The Junnín are the most recent addition to the Dunaan Families, only appearing after the collapse of the Lyrian Empire. The lands of the Jun were the most subjucated by the Lyrians - with the horrors of war being inflicted mainly to the women of the area. When the Lyrian Empire weakened, the women of the Jun seized power over their conquerors.
During the turmoil that covered the land after the collapse, the lands of the Jun were relatively peaceful. This peace was misleading, however. The lands of the Junnín were ruled with an iron-fist by the females of the Family. This continued until Rónar Rónnan united the Dunnan. The Head of the Junnín Family, know as the June, allegedly had a sordid affair with Rónar, and when she returned, the men of the Junnín were given more freedom than before.
The Junnín are first and foremost, a matriachal society. Women hold most of the highest positions, and the culture of the Family is very much feminine. This, however, does not mean that, like in some of the more patriachal Dunaan societies, that everyone sits around writing poetry. The Junnín are fiercesome and ruthless warriors, and a force to be feared.
The women of Junnín are proud and noble, elegant yet fiercesome. They perform all the roles that would typically be performed - from warriors, to merchants, to nobles. Most are well educated, and well spoken. The men of Junnín, since the Lords Era, have been given a longer rope than before. Still, there are very few noblemen. Men are typically servants, entertainers, teachers, family raisers, farmers, and other less respected roles. Men do however receive the same education as the women, and are given the same rights - the right to own property, arms, etc.
Where the Junnín surprise most are the relationships between men and women. Marriage between a man and a woman in Junnín society is akin to the woman acquiring ownership of the man. He promises to always obey, respect, and belong to her. Marriage between a man and a man is common, as is marriage between a woman and a woman.
Men in Junnín society often resemble women in patriachal societies. Many even mirror them - wearing elegant, feminine clothing, and acting in a subservient manner. They are, from an early age, encouraged to think of themselves as servants to woman, and that their aim should be to serve a woman.
Induction into the Junnín Family is a simple thing for women. Women can simply request to become a member of the Family, and are welcomed into the Family as oppressed sisters. For men, however, the process is much more difficult.
The prospective male member first needs to spend two years in the Junnín education system. They receive the same lessons as the male children - that women are not superior, but different to men, and that each have their own roles.
After their education, they then spend two years serving a female Family member as their Hand-Maiden. Unlike other societies, a Hand-Maiden in the Junnín simply means a person, usually a male, serving a woman, and is considered a respected position, instead of a typical servant role.
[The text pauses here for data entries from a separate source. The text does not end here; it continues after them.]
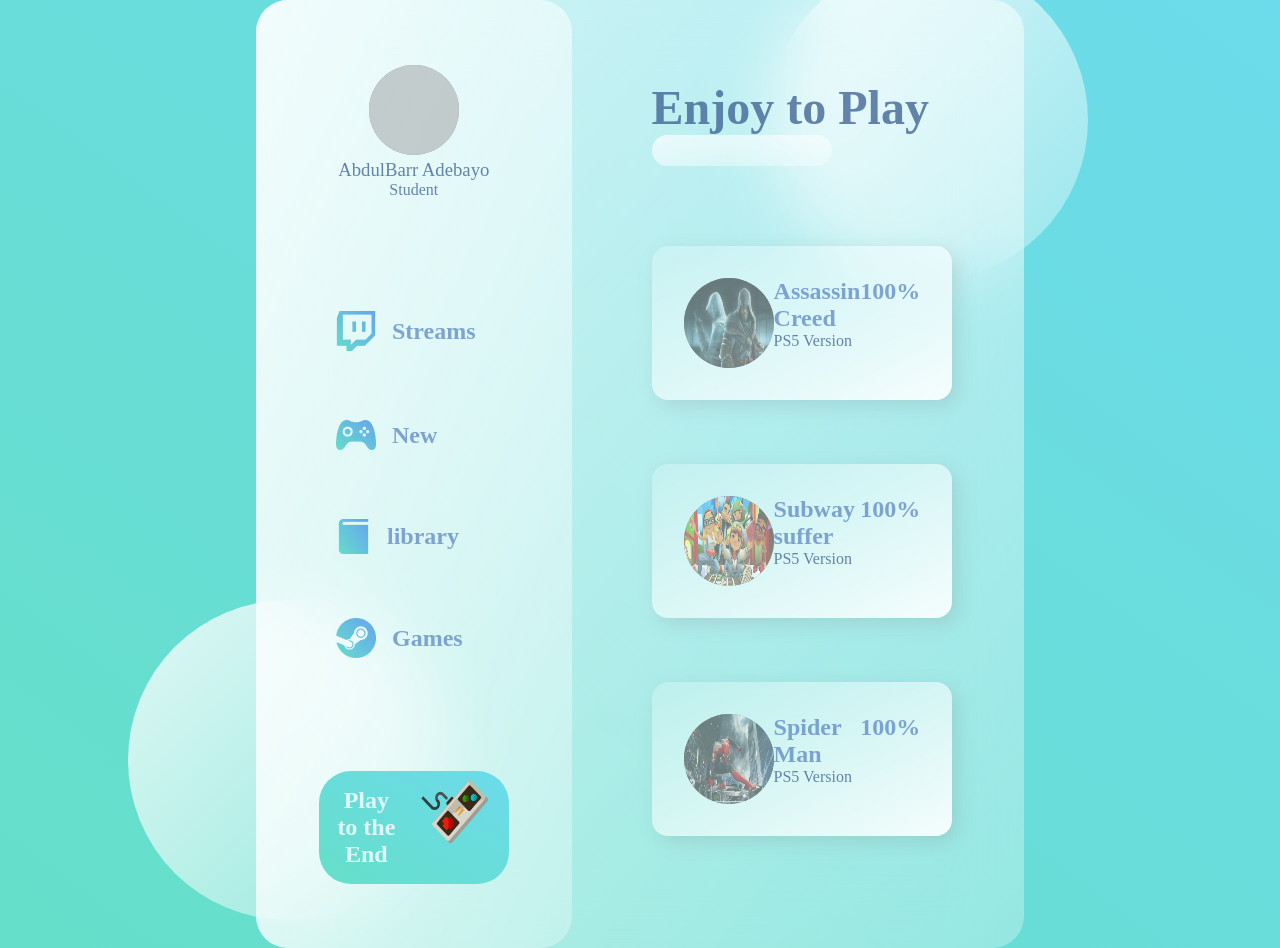
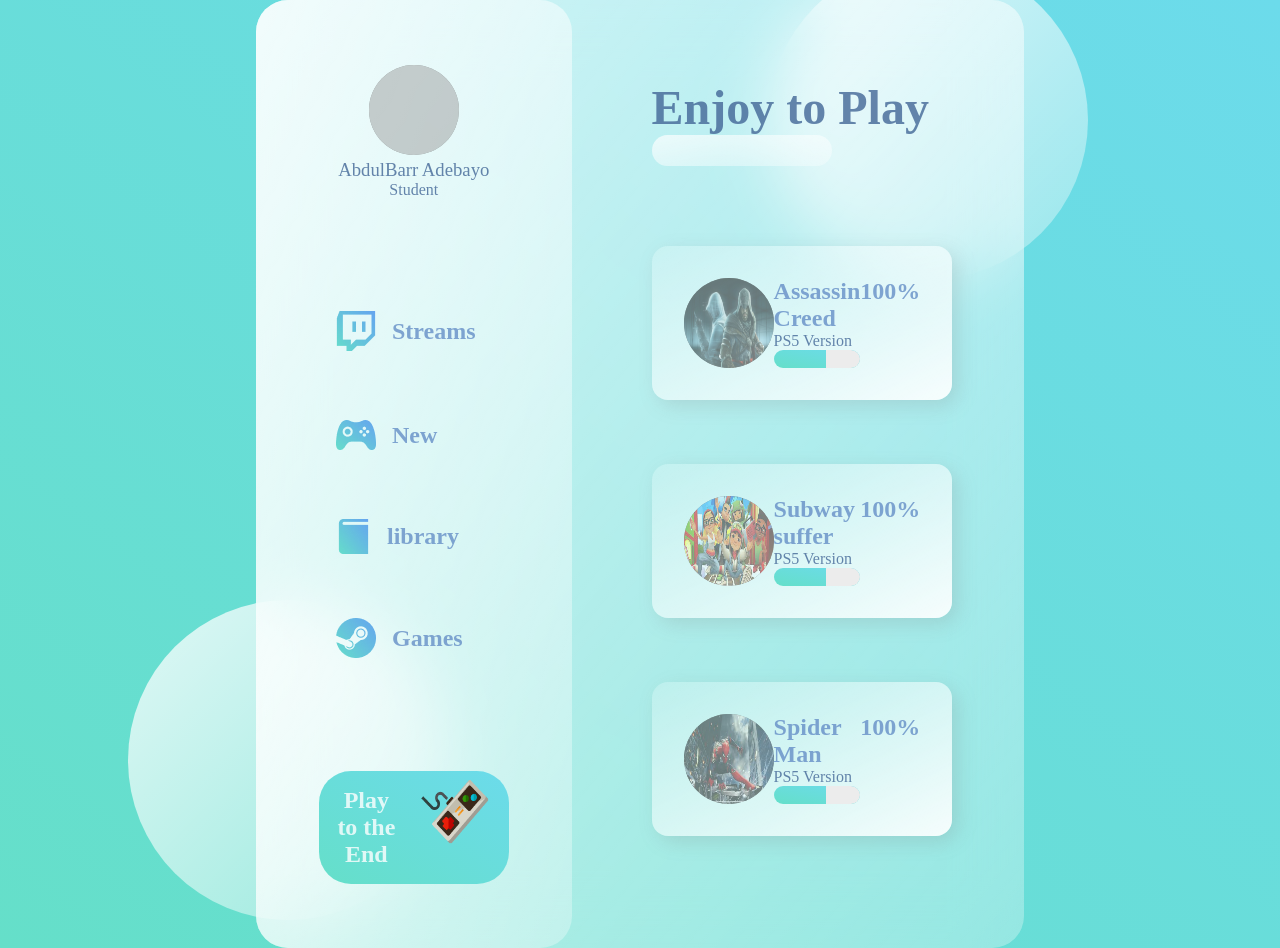
Before and after one commit to Abdul-Bareeh/glass-website, a plain HTML site: page index.html in a window 1280 px wide. Drawn offline with Linux system fonts and the light colour scheme; grey boxes are pictures that could not be loaded.

Commit message:
first commit

```diff
--- a/style.css
+++ b/style.css
@@ -153,5 +153,27 @@ border-radius:2rem;
     border-radius: 1rem;
     margin: 2rem 0rem;
     padding: 2rem;
-    box-shadow: 6px 6px 20px rgba(122, 122, 122, 0.2)
+    box-shadow: 6px 6px 20px rgba(122, 122, 122, 0.2);
+    justify-content:space-between;
 }
+.progress{
+    background:linear-gradient(to right top, #65dfc9, #6cdbeb);
+    width:100%;
+    height:25%;
+    border-radius:1rem;
+    position:relative;
+    overflow: hidden;
+}
+.progress::after{
+    content:"";
+    width:100%;
+    height:100%;
+    background:rgb(236, 236, 236);
+    position:absolute;
+    left:60%;
+}
+.card-info{
+    display:flex;
+    justify-content: space-between;
+    flex-direction: column;
+}
```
In these two years, the males are bound to their female companions, and must carry out whatever duties their mistress wishes.
In the last year, the man must find his female Family member, and convince her to marry him, after which he is considered a member of the Family.
The Junnín are a prominent Family in the Dún. They have a close relationship with the Tóbhan Family, who are very liberal with their gender identities. However, they often come to odds with some of the more patriachal Family's, and this has caused them to be in an almost constant state of conflict.
Like their neighbours, the Junnín allow most people to do as they wish to their own bodies. Where they differ is on their stance on slavery. In some forms, like when a man voluntarily enters into an agreement with a woman or another man, he can become the property of another person. The most common form of this is marriage, where at least one man belongs to another person. Other times, this can be done for money, or to increase their societal status.
Because of their substandard treatment of men, they rarely achieve the position of High Queen. However uncommon it is, it is not an impossiblity, and the Junnín are certainly one of the more power Families within the Dún.
Because of their position further inland, and their proximity to the Tóbh, the Junnín often operate caravans to the Nokana Empire and the Ohkorra Desert, and their lands act as thoroughfares to these regions as well. As such, they are a relatively, in not hugely, wealthy Family. Their exports are mainly finery and cosmetics - something used extensively by both the male and female Junnín.
June the 1st - The original Family Head, and the rumored lover of Rónar Rónnan.